Skip to Main Content
Microfluidic biochips offer a promising alternative to a conventional biochemical laboratory. There are two technologies for the microfluidic biochips: droplet-based and flow-based. In this paper we are interested in flow-based microfluidic biochips, where the liquid flows continuously through pre-defined micro-channels using valves and pumps. We present an approach to the system-level modeling and simulation of a cell culture microfluidic biochip called ProCell, Programmable Cell Culture Chip. ProCell contains a cell culture chamber, which is envisioned to run 256 simultaneous experiments (viewed as a 16 × 16 matrix). We use an inverted fluorescence microscope to observe the experiments in real-time, allowing kinetic data analysis. We are able to automatically adjust the current experimental setup thus allowing, for the first time, conditional experiments. We propose a biochip architecture model and a comprehensive fault model that captures permanent faults occurring during chip operation. Using the proposed modeling and simulation framework, we perform an architectural level evaluation of two cell culture chamber implementations. A qualitative success metric is also proposed to evaluate chip performance in the presence of partial failures. Our results show that significant improvements in efficiency can be obtained using redundancy, providing improved chances to complete an experiment even in the presence of faults.
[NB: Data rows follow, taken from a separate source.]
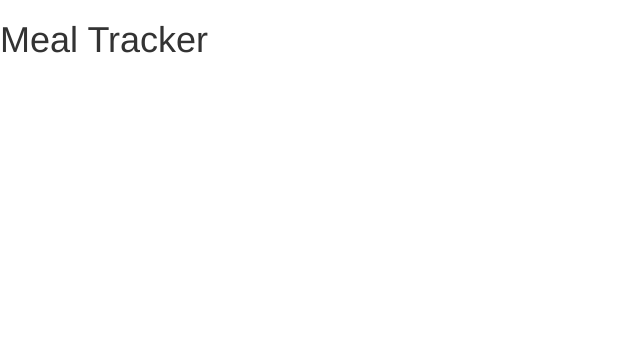
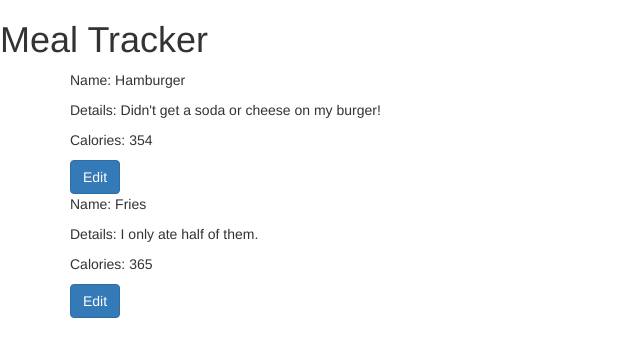
Before and after one commit to NadimRai/calorie-tracking, an Angular app: page / in a window 1280 px wide. Shown: the top 356 px of the page, without its empty margins (0-640 px from the left). Built offline with nearby package versions, Linux system fonts and the light colour scheme.

Commit message:
creatd child component food-list and can display food list

```diff
--- a/src/app/app.component.html
+++ b/src/app/app.component.html
@@ -1,11 +1,9 @@
 <h1>Meal Tracker</h1>
 <div class="container">
-<div (click)="showDetails(food)"  *ngFor="let food of foods">
-	<p>Name: {{food.name}}</p>
-	<p>Details: {{food.details}}</p>
-	<p>Calories: {{food.calories}}</p>
-	<button class="btn btn-primary" (click)="showDetails(food)">Edit</button>
-</div>
+	<app-food-list
+		[childfoods]="masterfoods">
+
+		</app-food-list>
 <div *ngIf="selectedMeal">
 <h1>Edit Task</h1>
 <div>
--- a/src/app/app.component.ts
+++ b/src/app/app.component.ts
@@ -1,4 +1,5 @@
 import { Component } from '@angular/core';
+import { Meal } from './meal.model';
 
 @Component({
   selector: 'app-root',
@@ -6,6 +7,11 @@ import { Component } from '@angular/core';
   styleUrls: ['./app.component.css']
 })
 export class AppComponent {
+
+	 public masterfoods: Meal[] = [
+  new Meal("Hamburger", "Didn't get a soda or cheese on my burger!", 354),
+  new Meal("Fries", "I only ate half of them.", 365)
+  ];
 
   selectedMeal: Meal = null;
   showDetails(clickedMeal: Meal) {
--- a/src/app/food-list.component.html
+++ b/src/app/food-list.component.html
@@ -1,4 +1,4 @@
-<div (click)="showDetails(food)"  *ngFor="let food of foods">
+<div  *ngFor="let food of childfoods">
 	<p>Name: {{food.name}}</p>
 	<p>Details: {{food.details}}</p>
 	<p>Calories: {{food.calories}}</p>
--- a/src/app/food-list.component.ts
+++ b/src/app/food-list.component.ts
@@ -1,4 +1,5 @@
-import { Component } from '@angular/core';
+import { Component, Input } from '@angular/core';
+import { Meal } from './meal.model';
 
 @Component({
   selector: 'app-food-list',
@@ -7,9 +8,6 @@ import { Component } from '@angular/core';
 })
 export class FoodListComponent  {
 
-   public foods: Meal[] = [
-  new Meal("Hamburger", "Didn't get a soda or cheese on my burger!", 354),
-  new Meal("Fries", "I only ate half of them.", 365)
-  ];
+  @Input() childfoods: Meal[];
 
 }
```
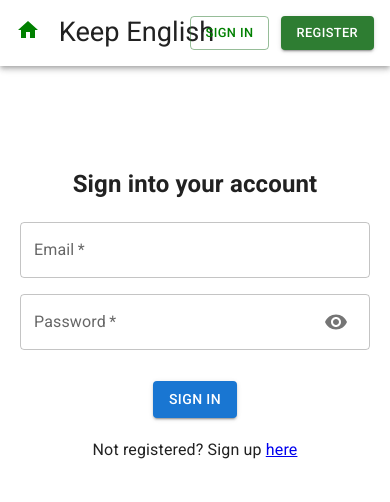
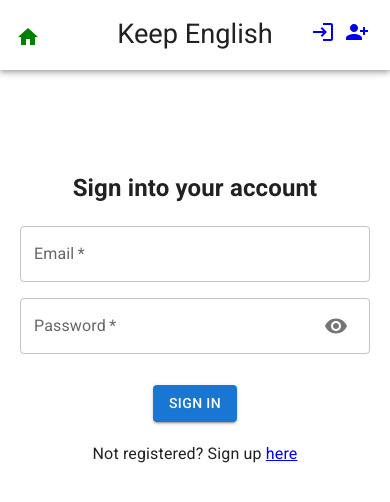
Before and after one commit to Thunderbolton/Keep-English, a React (Create React App) app in the folder client/: page /signin in a window 390 px wide. Shown: the top 502 px of the page. Built offline with nearby package versions, Linux system fonts and the light colour scheme.

Commit message:
updated Header component with media queries

```diff
--- a/client/src/components/Header.tsx
+++ b/client/src/components/Header.tsx
@@ -1,9 +1,10 @@
 import { SignOut } from './SignOut';
 import { Link } from 'react-router-dom';
-import { Avatar, Button, Container } from '@mui/material';
+import { Avatar, Button, Container, IconButton } from '@mui/material';
 import HomeIcon from '@mui/icons-material/Home';
 import PersonAddAlt1Icon from '@mui/icons-material/PersonAddAlt1';
 import LoginIcon from '@mui/icons-material/Login';
+import LogoutIcon from '@mui/icons-material/Logout';
 import AppBar from '@mui/material/AppBar';
 import Box from '@mui/material/Box/Box';
 import Toolbar from '@mui/material/Toolbar';
@@ -12,8 +13,6 @@ import { AuthContext } from "../context/AuthContext";
 import { useContext, useEffect, useState } from 'react';
 import { deepOrange } from '@mui/material/colors';
 import useMediaQuery from '@mui/material/useMediaQuery';
-
-
 
 const Header = () => {
 
@@ -24,74 +23,81 @@ const Header = () => {
     signout()
   }
 
-
-  const isSmallScreen = useMediaQuery('(max-width: 600px)');
-
   const { user } = useContext(AuthContext)
 
   const [welcome, setWelcome] = useState('')
-  const [avatar, setAvatar] = useState(false)
+  const [avatar, setAvatar] = useState(true)
+
+  const isSmallScreen = useMediaQuery('(max-width: 600px)');
+  const isMedScreen = useMediaQuery('(max-width: 900px)');
+
+  const headerButtonStyle = {
+    marginLeft: '0.7rem',
+    fontSize: 'clamp(0.2rem, 0.8rem, 1.5rem)',
+  };
 
   useEffect(() => {
-    if (user && !isSmallScreen) {
+    if (user && !isSmallScreen && !isMedScreen) {
       setWelcome(`Welcome back, ${user.name}`);
       setAvatar(false);
 
       const welcomeTimer = setTimeout(() => {
         setWelcome('');
         setAvatar(true);
-      }, 2000);
+      }, 1000);
 
       return () => clearTimeout(welcomeTimer);
 
-    } else if (isSmallScreen) {
+    } else if (isSmallScreen || isMedScreen) {
       setWelcome('');
       setAvatar(true);
 
     } else {
-      setAvatar(false);
+      setWelcome('');
+      setAvatar(true);
     }
   }, [user]);
 
   return (
     <>
     <Container maxWidth={false} disableGutters>
-      <Box display="flex" justifyContent="center">
-        <AppBar color='transparent' position='static'>
+      <Box display="flex" justifyContent="center" alignItems="center">
+        <AppBar color='transparent' position='static' sx={{ height: '70px'}}>
           <Toolbar>
             <Link to="/">
-              <HomeIcon sx={{color: 'green'}} />
+              <HomeIcon sx={{color: 'green', position: 'absolute', bottom: '30%' }} />
             </Link>
             <Typography
             variant="h3"
             sx={{
-              // border:'2px solid red',
               position: 'absolute',
-              left: isSmallScreen ? '35%' : '50%',
+              left: '50%',
               transform: 'translateX(-50%)',
-              display: 'flex',
-              alignItems: 'center',
-              justifyContent: 'center',
-              fontSize: 'clamp(1rem, 1.7rem, 2rem)'
+              fontSize: 'clamp(1rem, 1.7rem, 2rem)',
               }}>
                 <Link to='/'
-                style={{ color: 'inherit', textDecoration: 'inherit'}}>Keep English</Link>
+                style={{ color: 'inherit', textDecoration: 'inherit' }}>Keep English</Link>
             </Typography>
+
             <ul style={{marginLeft: 'auto', display: 'flex', flexWrap: 'nowrap'}}>
-            {user && (
+            {user && !isSmallScreen && (
             <>
-              <p>{welcome}</p>
-              {avatar ? <Avatar sx={{ bgcolor: deepOrange[500] }}>{user.name.charAt(0).toUpperCase()}</Avatar> : null}
-              <Button
-                sx={{marginLeft: '0.7rem', fontSize: 'clamp(0.2rem, 0.8rem, 1.5rem)'}}
-                variant="outlined"
-                color="success"
-                onClick={handleSignOut}
-                >
-                  SIGN OUT
-              </Button>
-            </>)}
-            {!user && (
+              <span className='welcome-message'>{welcome}</span>
+              {avatar ? (
+              <>
+                <Avatar sx={{ bgcolor: deepOrange[500], position: 'absolute', right: '120px', bottom: '15%' }}>{user.name.charAt(0).toUpperCase()}</Avatar>
+                <Button
+                  sx={{headerButtonStyle, position: 'absolute', right: '15px', bottom: '18%' }}
+                  variant="outlined"
+                  color="success"
+                  onClick={handleSignOut}>
+                    SIGN OUT
+                </Button>
+              </>) : null}
+            </>
+            )}
+
+            {!user && !isSmallScreen && (
             <>
               <Button
                 sx={{marginLeft: '0px'}}
@@ -101,13 +107,38 @@ const Header = () => {
                   style={{ textDecoration: 'none', color: 'green', fontSize: 'clamp(0.2rem, 0.8rem, 1.5rem)' }}>SIGN IN</Link>
                 </Button>
               <Button
-                sx={{marginLeft: '0.7rem', fontSize: 'clamp(0.2rem, 0.8rem, 1.5rem)'}}
+                sx={headerButtonStyle}
                 variant="contained"
                 color="success">
                   <Link to='/register'
                   style={{ textDecoration: 'none', color: 'white' }}>REGISTER</Link>
               </Button>
               </>)}
+
+              {isSmallScreen && !user && (
+              <>
+                <IconButton size="small" aria-label="login" component="label">
+                  <Link to='/signin'>
+                    <LoginIcon />
+                  </Link>
+                </IconButton>
+                <IconButton size="small" aria-label="add-person" component="label">
+                  <Link to='/register'>
+                  <PersonAddAlt1Icon />
+                  </Link>
+                </IconButton>
+              </>
+              )}
+
+              {isSmallScreen && user && avatar && (
+                <>
+                <Avatar sx={{ bgcolor: deepOrange[500] }}>{user.name.charAt(0).toUpperCase()}</Avatar>
+              <IconButton
+                onClick={handleSignOut}>
+                <LogoutIcon />
+              </IconButton>
+                </>
+                )}
             </ul>
           </Toolbar>
         </AppBar>
--- a/client/src/index.css
+++ b/client/src/index.css
@@ -15,6 +15,11 @@
   margin-bottom: 50px;
 }
 
+.welcome-message {
+  color: blue;
+  font-size: 1rem;
+  display: inline-block;
+}
 /* .heading {
     padding-left: 150px;
     margin-left: auto;
```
This decreases the experiment repetition rate while increasing system productivity, saving time and reducing costs.